Whether you’re a comedian, musician, athlete, or an anchor on the nightly news, there are certain attributes you need to have or develop to become a great entertainer. No matter the field in which you practice, it takes hard work to perfect your craft. Practice is the key to gaining the knowledge and experience to make your performance as smooth and confident as possible.
One of the most important aspects of being an entertainer is knowing and understanding the audience. Gauging what aspects of a performance will garner a positive reaction from your audience is sometimes the result of trial and error, but having a working knowledge of the audience allows you to adjust your act accordingly. For instance, if you’re performing comedy for a senior citizens church group, you might do well to avoid profanities and sexual overtones in your material.
Once you have a working idea of who your audience is, the next step is careful preparation. Being unprepared is the worst mistake an entertainer can make. If you don’t care enough to pay attention to your act, then why would your audience? Preparation allows for smooth delivery and enables you to work within time constraints, which can be very important depending on the branch of entertainment you deliver.
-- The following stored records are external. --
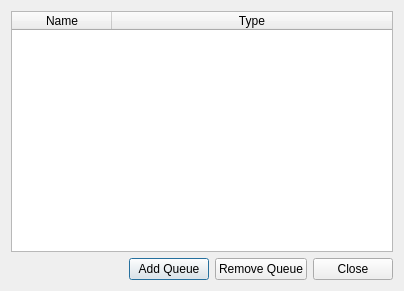
First picture: the form in molequeue/ui/queuemanagerdialog.ui, repository OpenChemistry/molequeue, before the edit.
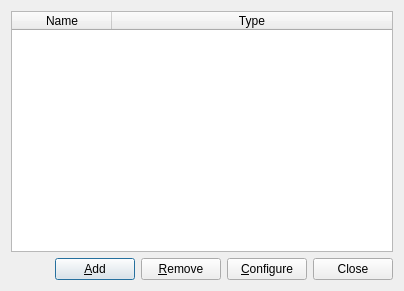
Second picture: the form after the edit.

Commit message:
Trivial changes to user interface.
* Shorten button text in QueueManagerDialog
* Add ToolTips and shortcuts to QueueManagerDialog buttons
* Add Configure button to QueueManagerDialog
* Change number of local cores input from QLineEdit to QSpinBox
* Line length fixes

Patch:
```diff
--- a/molequeue/ui/queuemanagerdialog.ui
+++ b/molequeue/ui/queuemanagerdialog.ui
@@ -64,14 +64,24 @@
      <item>
       <widget class="QPushButton" name="addQueueButton">
        <property name="text">
-        <string>Add Queue</string>
+        <string>&amp;Add</string>
        </property>
       </widget>
      </item>
      <item>
       <widget class="QPushButton" name="removeQueueButton">
        <property name="text">
-        <string>Remove Queue</string>
+        <string>&amp;Remove</string>
+       </property>
+      </widget>
+     </item>
+     <item>
+      <widget class="QPushButton" name="configureQueueButton">
+       <property name="toolTip">
+        <string>Configure and add programs to the selected queue.</string>
+       </property>
+       <property name="text">
+        <string>&amp;Configure</string>
        </property>
       </widget>
      </item>
```
Left out of the diff: 6 changed lines with no effect on the pictures. The commit also changes 3 other files.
If you’re the opening act for an important band, for instance, you don’t want to go over your allotted time. There’s nothing more embarrassing than having the production crew turn the lights out on your, or having the audience boo you off the stage.
Just as careful preparation and planning is a huge part of being a good entertainer, so is the ability to improvise. Improvisation can save you in situations where things don’t go as expected. For instance, your audience turns out to be the exact opposite of what you prepared for, or your time is cut or extended due to a scheduling conflict. Being able to adjust, change, drop, or add to existing material comfortably without missing a beat goes a long way in becoming a respected professional entertainer. Also, being able to cover for the mistakes of others is a much appreciated skill. For example, you’re reading a news broadcast when your partner accidentally misreads the teleprompter. Being able to make the save and continue without becoming flustered will win over your colleagues as well as your audience.
Speaking of which, another element of being a great entertainer is being able to work well with others. No matter what you do as a performer, you will have to deal with people, be it your agents, your audience, or your employers. Knowing how to carry yourself professionally in varying situations can be a great benefit to your career.
Also important is separating performance from reality. While your on-stage persona might be flippant, brooding, or obnoxious, you need to know when and where that persona is appropriate. While some audience members might want to be insulted by a wise-cracking television host for example, there are many situations when such action would be inappropriate.
Finally, a good entertainer knows how to leave the audience wanting more. A band that constantly performs at the same venues week in and week out will not garner the same reaction as the act that comes in once every three months. Building a following requires careful strategic planning, as you want to be visible enough that the audience doesn’t forget you, but not so visible that the audience becomes sick of your act